FRANKFURT — Hennes & Mauritz is counting on a designer collection that includes a bodysuit with the image of a black bra across the chest to attract attention this holiday season. The rest of the Swedish retailer’s business is failing to do the same.
H&M just began selling a Maison Martin Margiela collection of about 100 items such as the $40 bodysuit, a $349 duvet coat, and oversized trousers for $129. While temporary offerings from top designers have figured in the company’s strategy since a 2004 Karl Lagerfeld line led to mobbed stores, for most of the year H&M struggles to remain as relevant as rival Inditex, the owner of Zara.
Despite the swell of enthusiasm and interest that accompanies the temporary collections, H&M has fallen behind Inditex in the race for the price-sensitive fashionista’s euro because most of its clothing takes months to get from design board to shop, said Daniel Lucht from consulting firm ResearchFarm in London.
Inditex designers seek inspiration from what customers are wearing and asking for, and get it to stores in weeks, Lucht said.
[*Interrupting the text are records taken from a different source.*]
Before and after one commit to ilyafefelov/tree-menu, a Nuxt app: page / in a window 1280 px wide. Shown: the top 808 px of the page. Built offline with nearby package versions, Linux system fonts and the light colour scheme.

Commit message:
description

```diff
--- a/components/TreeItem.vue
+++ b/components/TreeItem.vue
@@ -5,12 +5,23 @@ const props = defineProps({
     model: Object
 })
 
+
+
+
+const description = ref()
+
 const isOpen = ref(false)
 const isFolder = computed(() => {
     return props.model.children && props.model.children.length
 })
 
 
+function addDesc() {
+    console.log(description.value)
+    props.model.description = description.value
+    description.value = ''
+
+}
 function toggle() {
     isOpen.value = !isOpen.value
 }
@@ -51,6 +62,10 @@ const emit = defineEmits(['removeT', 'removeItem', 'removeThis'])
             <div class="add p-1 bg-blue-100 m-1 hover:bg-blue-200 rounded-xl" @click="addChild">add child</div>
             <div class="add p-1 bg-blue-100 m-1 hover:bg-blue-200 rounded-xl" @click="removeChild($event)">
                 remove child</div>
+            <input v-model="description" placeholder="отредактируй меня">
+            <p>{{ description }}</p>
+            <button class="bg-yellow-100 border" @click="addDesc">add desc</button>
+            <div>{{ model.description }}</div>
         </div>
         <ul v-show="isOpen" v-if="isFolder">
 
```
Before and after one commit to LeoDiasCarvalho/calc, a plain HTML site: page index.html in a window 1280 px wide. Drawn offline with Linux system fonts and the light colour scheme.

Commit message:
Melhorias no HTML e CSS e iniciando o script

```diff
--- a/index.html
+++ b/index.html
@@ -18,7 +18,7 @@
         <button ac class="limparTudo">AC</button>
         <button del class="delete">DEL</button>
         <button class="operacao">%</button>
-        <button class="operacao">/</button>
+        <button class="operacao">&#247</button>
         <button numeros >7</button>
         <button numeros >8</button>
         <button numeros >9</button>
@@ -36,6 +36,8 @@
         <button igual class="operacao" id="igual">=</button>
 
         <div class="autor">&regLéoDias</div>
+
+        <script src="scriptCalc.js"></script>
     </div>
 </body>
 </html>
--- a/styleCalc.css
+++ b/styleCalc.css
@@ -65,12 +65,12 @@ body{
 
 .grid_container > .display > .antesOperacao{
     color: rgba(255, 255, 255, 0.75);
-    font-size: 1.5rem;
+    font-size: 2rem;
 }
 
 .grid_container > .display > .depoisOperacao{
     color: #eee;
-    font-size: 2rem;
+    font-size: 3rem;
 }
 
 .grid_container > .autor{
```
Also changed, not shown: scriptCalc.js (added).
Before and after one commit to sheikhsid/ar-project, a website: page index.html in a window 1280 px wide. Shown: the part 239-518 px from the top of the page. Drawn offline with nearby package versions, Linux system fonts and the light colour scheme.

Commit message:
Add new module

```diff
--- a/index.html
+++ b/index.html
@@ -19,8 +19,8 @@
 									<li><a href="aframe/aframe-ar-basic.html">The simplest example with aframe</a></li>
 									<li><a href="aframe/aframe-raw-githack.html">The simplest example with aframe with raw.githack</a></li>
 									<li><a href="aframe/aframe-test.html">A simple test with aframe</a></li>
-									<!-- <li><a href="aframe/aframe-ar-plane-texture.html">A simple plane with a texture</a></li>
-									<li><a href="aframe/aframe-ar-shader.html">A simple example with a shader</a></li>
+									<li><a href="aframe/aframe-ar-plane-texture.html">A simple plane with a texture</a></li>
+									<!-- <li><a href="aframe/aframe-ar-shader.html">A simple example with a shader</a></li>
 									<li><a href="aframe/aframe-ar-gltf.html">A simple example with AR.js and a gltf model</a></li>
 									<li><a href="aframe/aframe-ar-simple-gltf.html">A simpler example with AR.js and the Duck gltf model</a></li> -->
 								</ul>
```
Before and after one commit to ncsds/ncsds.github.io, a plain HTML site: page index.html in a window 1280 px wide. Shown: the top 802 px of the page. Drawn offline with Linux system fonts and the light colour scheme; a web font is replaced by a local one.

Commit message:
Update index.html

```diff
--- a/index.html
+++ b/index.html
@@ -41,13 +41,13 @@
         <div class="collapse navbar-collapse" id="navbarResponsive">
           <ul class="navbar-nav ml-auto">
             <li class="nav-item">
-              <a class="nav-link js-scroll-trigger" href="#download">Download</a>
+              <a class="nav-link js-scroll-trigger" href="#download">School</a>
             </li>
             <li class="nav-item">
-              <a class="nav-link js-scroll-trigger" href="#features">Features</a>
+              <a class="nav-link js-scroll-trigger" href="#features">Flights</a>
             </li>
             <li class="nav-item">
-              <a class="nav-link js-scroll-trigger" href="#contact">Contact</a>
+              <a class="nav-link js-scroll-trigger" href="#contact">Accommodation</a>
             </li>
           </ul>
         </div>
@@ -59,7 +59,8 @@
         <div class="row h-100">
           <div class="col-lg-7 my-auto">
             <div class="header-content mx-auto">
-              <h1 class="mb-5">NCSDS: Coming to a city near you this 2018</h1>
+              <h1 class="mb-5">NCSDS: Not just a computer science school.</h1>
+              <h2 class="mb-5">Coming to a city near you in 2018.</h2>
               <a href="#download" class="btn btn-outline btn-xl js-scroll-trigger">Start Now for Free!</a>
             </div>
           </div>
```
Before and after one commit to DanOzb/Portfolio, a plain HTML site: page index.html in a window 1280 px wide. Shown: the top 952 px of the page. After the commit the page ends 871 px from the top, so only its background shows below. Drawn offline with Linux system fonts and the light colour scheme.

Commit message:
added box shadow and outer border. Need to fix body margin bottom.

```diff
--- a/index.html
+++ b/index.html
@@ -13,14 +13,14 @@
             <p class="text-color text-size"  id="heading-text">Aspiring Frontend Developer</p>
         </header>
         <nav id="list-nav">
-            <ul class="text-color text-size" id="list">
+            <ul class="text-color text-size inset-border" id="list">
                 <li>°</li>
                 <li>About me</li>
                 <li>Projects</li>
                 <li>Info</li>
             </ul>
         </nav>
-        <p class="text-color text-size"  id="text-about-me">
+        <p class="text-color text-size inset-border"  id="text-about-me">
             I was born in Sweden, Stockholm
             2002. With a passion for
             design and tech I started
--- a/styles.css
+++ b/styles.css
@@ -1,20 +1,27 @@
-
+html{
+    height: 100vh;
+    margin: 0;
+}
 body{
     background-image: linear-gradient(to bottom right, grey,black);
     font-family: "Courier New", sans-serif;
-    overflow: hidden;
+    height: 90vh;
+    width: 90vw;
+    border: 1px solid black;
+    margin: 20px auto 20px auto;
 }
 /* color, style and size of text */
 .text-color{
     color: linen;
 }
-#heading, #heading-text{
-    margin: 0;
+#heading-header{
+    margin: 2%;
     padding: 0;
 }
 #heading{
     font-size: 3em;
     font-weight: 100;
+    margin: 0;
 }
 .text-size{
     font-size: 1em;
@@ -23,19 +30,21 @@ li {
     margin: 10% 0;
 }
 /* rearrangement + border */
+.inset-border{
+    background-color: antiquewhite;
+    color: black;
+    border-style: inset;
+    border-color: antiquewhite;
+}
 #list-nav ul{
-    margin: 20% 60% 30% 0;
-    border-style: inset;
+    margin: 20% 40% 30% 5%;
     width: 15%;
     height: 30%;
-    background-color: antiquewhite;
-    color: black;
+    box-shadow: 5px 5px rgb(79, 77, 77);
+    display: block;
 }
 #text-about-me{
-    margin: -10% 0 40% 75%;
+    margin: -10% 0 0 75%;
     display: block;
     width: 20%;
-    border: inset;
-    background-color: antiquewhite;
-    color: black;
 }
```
That means Zara shoppers seeking the next new thing don’t have to wait for the special collections that typically come once or twice a year for H&M to boost its fashion bona fides.
“In terms of quality, H&M and Inditex are very similar so it all comes down to fashionability, style and design,” Lucht said. “Zara designs are a bit more elegant, a bit more out there.”
For investors, Inditex shares look better, too. The Spanish company’s stock is up 57 percent this year while H&M’s is down 1.6 percent. Inditex overtook H&M as Europe’s biggest clothing maker in 2006 and this year became Spain’s most valuable company. Its market capitalization now exceeds that of H&M and U.S. rival Gap Inc. combined.
H&M uses the temporary collections to drive publicity as well as sales. With Maison Martin Margiela – available at about 10 percent of its 2,600-plus stores worldwide – H&M is selling items like a $199 dress that appears to be worn horizontally rather than vertically and $299 wedge shoes with a clear heel so the wearer seems to float above the ground.
“There’s a lot of humor in Margiela’s design,” said Margareta van den Bosch, a creative adviser at H&M. The couturier “transforms garments and you wear them in a different way.”
H&M last year teamed up with Versace in a collection it said garnered “huge interest” and has worked with Madonna and Jimmy Choo previously.
“It’s great when designers like Anna Dello Russo or Versace come in and do a line as it is more fun and wearable than high-end fashion,” said Gemma Carmichael, 23, an assistant to fashion stylists in London.
Though the special collections don’t have a big impact on overall sales, they help infuse the company’s regular lineup with a greater sense of style and give H&M more credibility in the fashion world, said Manfred Abraham, head of consulting at London-based Interbrand.
“They are learning from the designers they are working with and they are incorporating that into their collections,” Abraham said. “H&M is taking a more extreme step into fashion.”
Consumers who buy Margiela’s creations, though, may not return to snap up H&M staples such as $10 leggings and $8 T-shirts, so the collections offer diminishing returns for the company, said Chris Nurko, the chairman of branding consultancy FutureBrand.
“Designer exclusives can be very limiting,” he said. “It is not a long-term viable solution for the master brand H&M.”
H&M, which opened its first store in Sweden in 1947, has been slower to diversify than Inditex. Brands other than Zara account for 62 percent of the Spanish company’s outlets and 35 percent of revenue. At H&M, by contrast, the four non-flagship brands – COS, Monki, Weekday and Cheap Monday – represent roughly 5 percent of total stores. Next spring, H&M will add a sixth brand, & Other Stories, with about 10 outlets across Europe selling pricier clothing, lingerie and accessories.
H&M must “take advantage of the relationship they have built with teenagers and exploit it when those teenagers grow up,” said Armando Branchini, founder of Milan-based consultancy Intercorporate. “Zara has an assortment that can be suitable for teenagers but also for their parents.”
– With assistance from Manuel Baigorri in Madrid.